Meet the Man Behind the ‘Evolution of Dance’

He twists, he jumps around, and he's faster than greased lightening. And now Judson Laipply is the hottest download on the internet with this crazy routine. The Evolution of Dance is the last 50 years of popular dances all in one six minute routine. You know there are certain people in this world who if you see them at an event, things like that, you know exactly who they are. And then there are other people that people will just literally be like, well what have you done? And now I didn't actually do it, it wasn't something of a labor that caused that, but I at least always, for the rest of my life, will be able to say that I was the first YouTube viral video, and that carries some weight along with it, and a level of credibility that maybe didn't exist because now viral videos have become normalized to the point where people are impressed by that. Judson's Evolution of Dance has been viewed more than 20 million times in just two months.
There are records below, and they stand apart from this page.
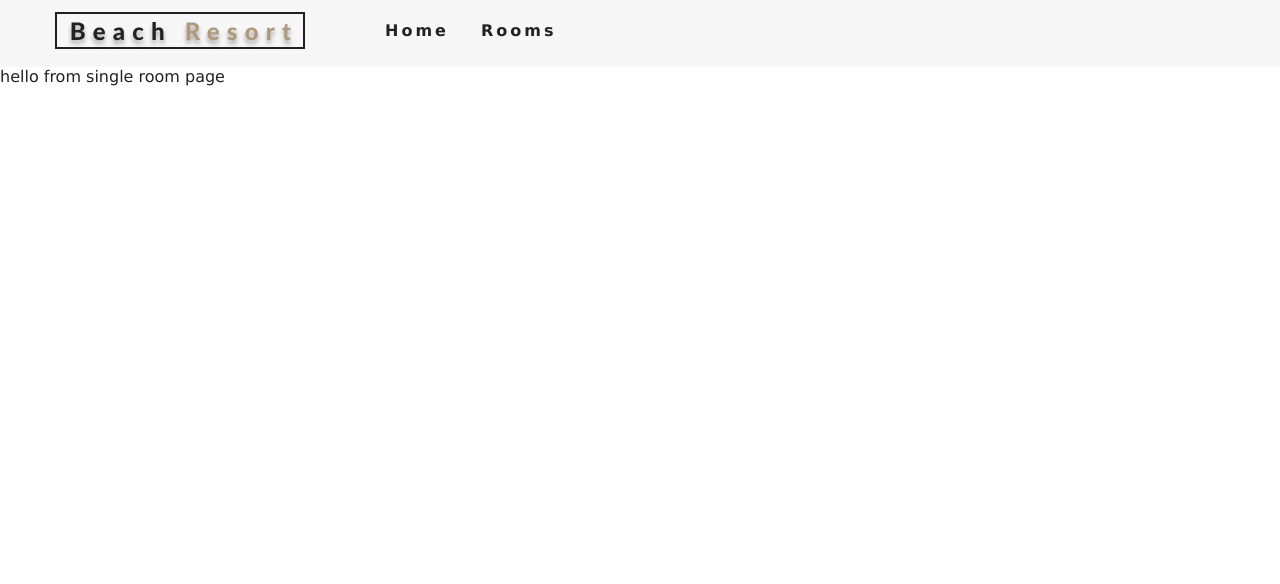
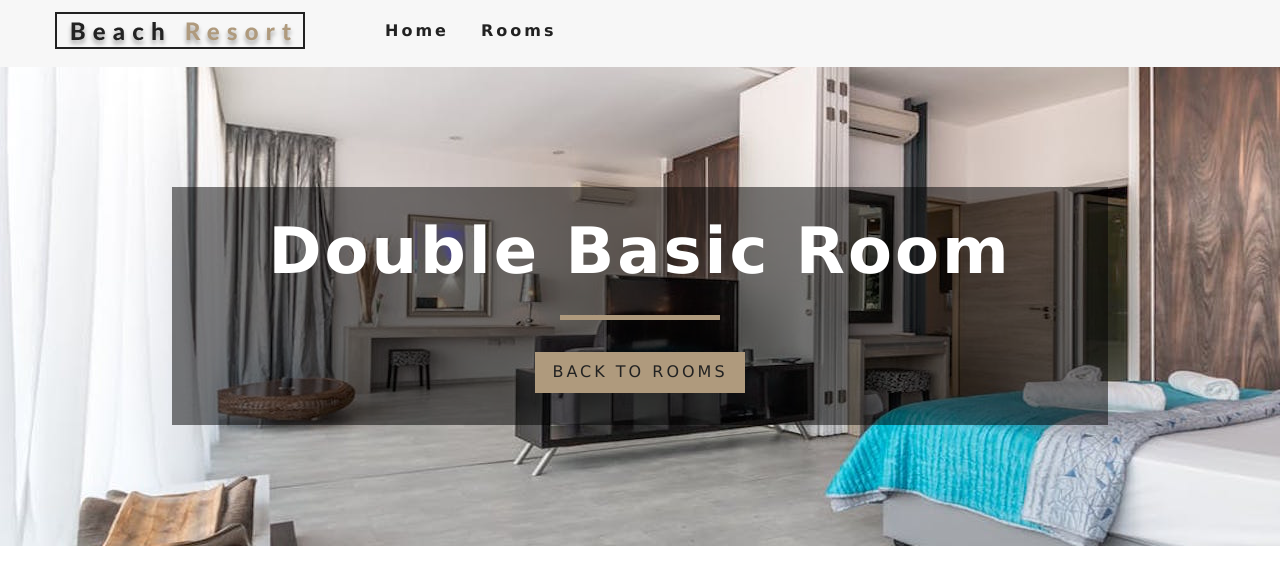
Before and after one commit to kwillard95/Jade-Peaks-Resort, a React (Create React App) app: page /rooms/double-basic in a window 1280 px wide. Shown: the top 584 px of the page. Built offline with nearby package versions, Linux system fonts and the light colour scheme.

Commit message:
Applies background image to corresponding room

```diff
--- a/package.json
+++ b/package.json
@@ -10,7 +10,8 @@
     "react-dom": "^16.12.0",
     "react-icons": "^3.9.0",
     "react-router-dom": "^5.1.2",
-    "react-scripts": "3.4.0"
+    "react-scripts": "3.4.0",
+    "styled-components": "^5.0.1"
   },
   "scripts": {
     "start": "react-scripts start",
--- a/src/components/NavBar.js
+++ b/src/components/NavBar.js
@@ -20,7 +20,7 @@
                         <img src={logo} alt="Beach Resort" />
                     </Link>
                     <button type="button" className="nav-btn" onClick={this.handleToggle}>
-                        <FaAlignRight clasName="nav-icon" />
+                        <FaAlignRight className="nav-icon" />
                     </button>
                 </div>
                 <ul className={this.state.isOpen ? "nav-links show-nav" : "nav-links"}>
--- /dev/null
+++ b/src/components/StyledHero.js
@@ -0,0 +1,12 @@
+import styled from 'styled-components'
+import defaultImg from '../images/room-1.jpeg'
+
+const StyledHero = styled.header`
+  min-height: 60vh;
+  background: url(${props => props.img}) center/cover no-repeat;
+  display: flex;
+  align-items: center;
+  justify-content: center;
+`
+
+export default StyledHero;
--- a/src/context.js
+++ b/src/context.js
@@ -37,9 +37,16 @@
         return tempItems;
     }
 
+    getRoom = slug => {
+        let tempRooms = [...this.state.rooms];
+        //.find() finds the first match and also returns an object
+        const room = tempRooms.find(room => room.slug === slug);
+        return room;
+    }
+
     render() {
         return (
-            <RoomContext.Provider value={this.state}>
+            <RoomContext.Provider value={{...this.state, getRoom: this.getRoom}}>
                 {this.props.children}
             </RoomContext.Provider>
         )
--- a/src/pages/SingleRoom.js
+++ b/src/pages/SingleRoom.js
@@ -1,11 +1,46 @@
-import React, { Component } from 'react'
+import React, { Component } from 'react';
+import defaultBcg from '../images/room-1.jpeg';
+import Hero from '../components/Hero'
+import Banner from '../components/Banner';
+import { Link } from 'react-router-dom';
+import { RoomContext } from '../context';
+import StyledHero from '../components/StyledHero';
+
 
 export default class SingleRoom extends Component {
+    constructor(props) {
+        super(props);
+        this.state = {
+            slug: this.props.match.params.slug,
+            defaultBcg
+        }
+        // console.log(this.props)
+    }
+    static contextType = RoomContext;
+    // componentDidMount() {}
     render() {
+        const { getRoom } = this.context;
+        const room = getRoom(this.state.slug);
+        console.log('roooom', room);
+        if (!room) {
+            return (
+                <div className='error'>
+                    <h3>No such room could be found...</h3>
+                    <Link to='/rooms' className='btn-primary'>
+                        Back to Rooms
+                    </Link>
+                </div>
+            )
+        }
+        const {name, description, capacity, size, price, extras, breakfast, pets, images} = room;
         return (
-            <div>
-                hello from single room page
-            </div>
+            <StyledHero img={images[0]}>
+                <Banner title={`${name} room`}>
+                <Link to='/rooms' className='btn-primary'>
+                    Back to Rooms
+                </Link>
+                </Banner>
+            </StyledHero>
         )
     }
 }
```
Also changed, not shown: 1 other file (tests, documents, lock files or other folders).
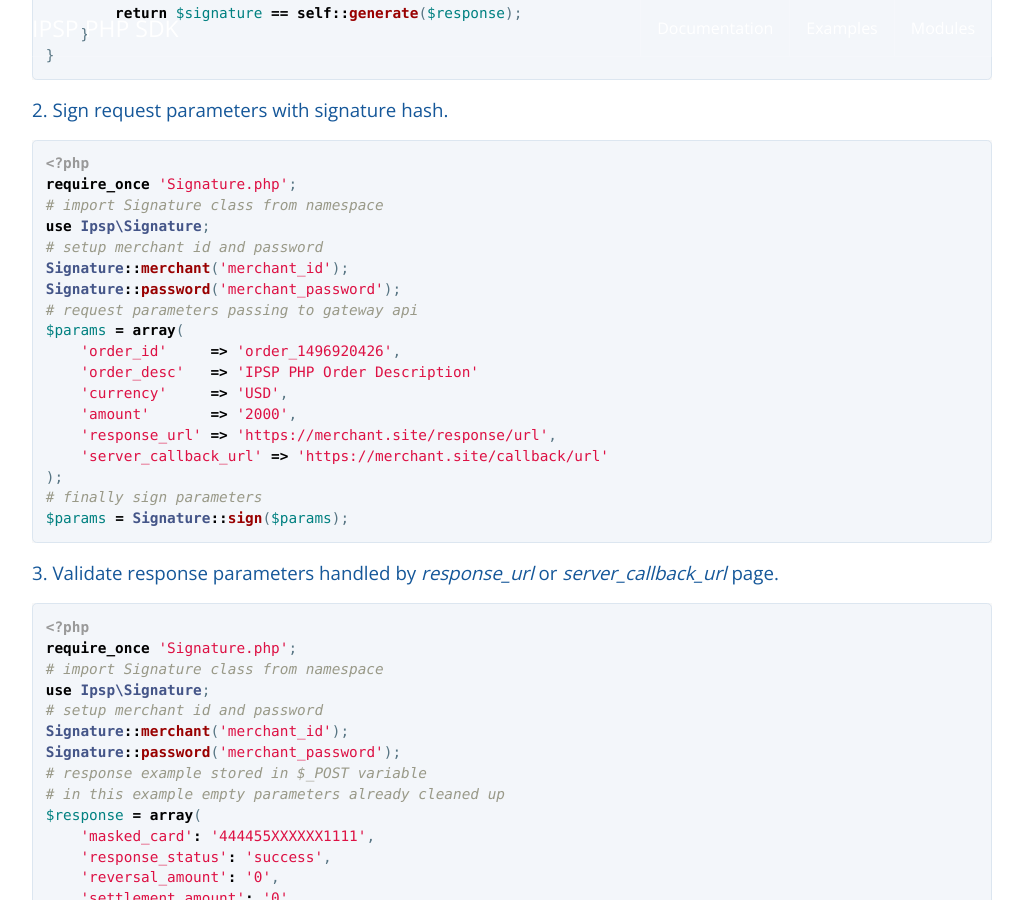
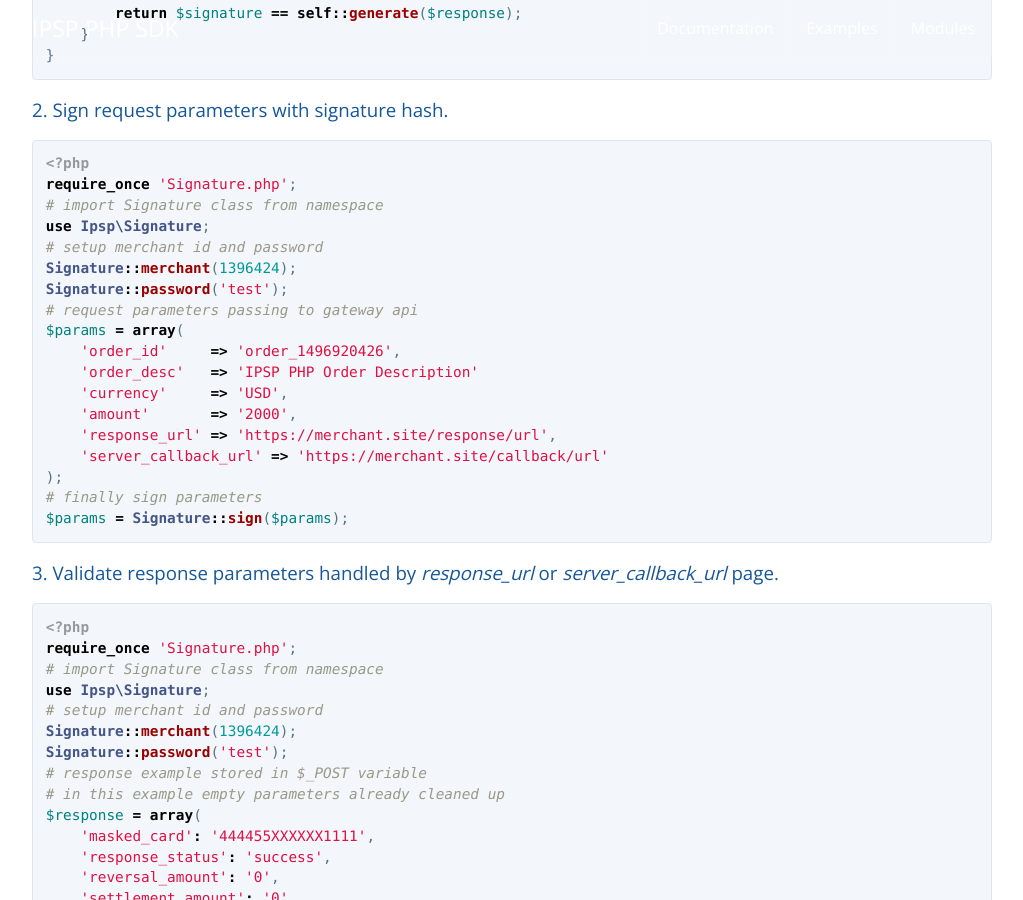
Before and after one commit to kosatyi/ipsp-php, a Jekyll site: the page built from docs/4.generate-signature.md, in a window 1280 px wide and 900 px high, scrolled down 2103 px. Shown: the whole window, without its empty margins (128-1151 px from the left). Built offline with Jekyll 4.4.1, drawn with Linux system fonts in a browser that asks for light colours; our own code applies the rules of GitHub Pages for plain Markdown files.

Commit message:
update generate signature page

```diff
--- a/docs/4.generate-signature.md
+++ b/docs/4.generate-signature.md
@@ -101,8 +101,8 @@ require_once 'Signature.php';
 # import Signature class from namespace
 use Ipsp\Signature;
 # setup merchant id and password
-Signature::merchant('merchant_id');
-Signature::password('merchant_password');
+Signature::merchant(1396424);
+Signature::password('test');
 # request parameters passing to gateway api
 $params = array(
     'order_id'     => 'order_1496920426',
@@ -124,8 +124,8 @@ require_once 'Signature.php';
 # import Signature class from namespace
 use Ipsp\Signature;
 # setup merchant id and password
-Signature::merchant('merchant_id');
-Signature::password('merchant_password');
+Signature::merchant(1396424);
+Signature::password('test');
 # response example stored in $_POST variable
 # in this example empty parameters already cleaned up
 $response = array(
```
The best thing that YouTube did at the time was they had an incredibly easy user interface. When somebody approached me and asked me to put the video up onto my MySpace page, it was a group of high school students who, I had taught them a small version of the dance and they wanted to do the whole thing. And I said sure, how do you do that? And they said we don't know. I said okay, and YouTube had the easiest, cleanest, click here, pick file, upload, copy and paste. A motivational speaker from Cleveland, he came up with the routine to keep his audience entertained. The barrier to fame is so much lower than it used to be, it used to be in order to get famous you had to do something extraordinary. You had to be in a huge hit movie, you had to write a great book, where as now you can become famous, I don't want to say easily, but a lot easier than it used to be. And people like to have some sort of recognition and connection. (laughs) I know that one! (Sugarhill Gang's "Apache") (laughs) We decided to take Judson to the biggest stage we could find, Times Square in New York City, where we showed each other some of our best dance moves. (The Brady Bunch's "Keep on Movin'") (Michael Jackson's "Thriller") One, two! Rah! Rah! (MC Hammer's "Can't Touch This") (Elvis Presley's "Hound Dog") You want to give them a little snarl? And it didn't take long before he was recognized. Woo! (applause) I bet you this isn't on your tour! And so at the time it was really surreal because there were certain places I could go where I was actually known as the person who did that dance, within a smaller community of speakers and performers on the college market, which is where I was predominately working at the time. And then to see that transition to a random bus of people in New York, you know, at that time in New York City and I was just like oh, no way, I can't believe somebody else knows of this who didn't see it live. People always ask me question, they say, how do you think your video would do if it came out today? I don't know how it would do, but what I do know is the longevity of it would be but a fraction of how long the first one was, because there was nothing else going on at that time. So I was really fortunate that there was nothing else to take the attention away, where as a viral video today lasts a week maybe, tops. If you try to reverse engineer it, if you try to ask okay, what makes a video really go viral? I think one of the biggest factors is authenticity, that somebody's not trying to do something that isn't in line with who they are. One of the reasons the cat and dog videos are so popular is because they're not acting, you know? Nobody can make a dog or a cat do all the crazy things that they do, they're just authentic. I'll always get to be that person that had the first YouTube viral video, that is always, they're never going to be able to take that away from me. (upbeat music)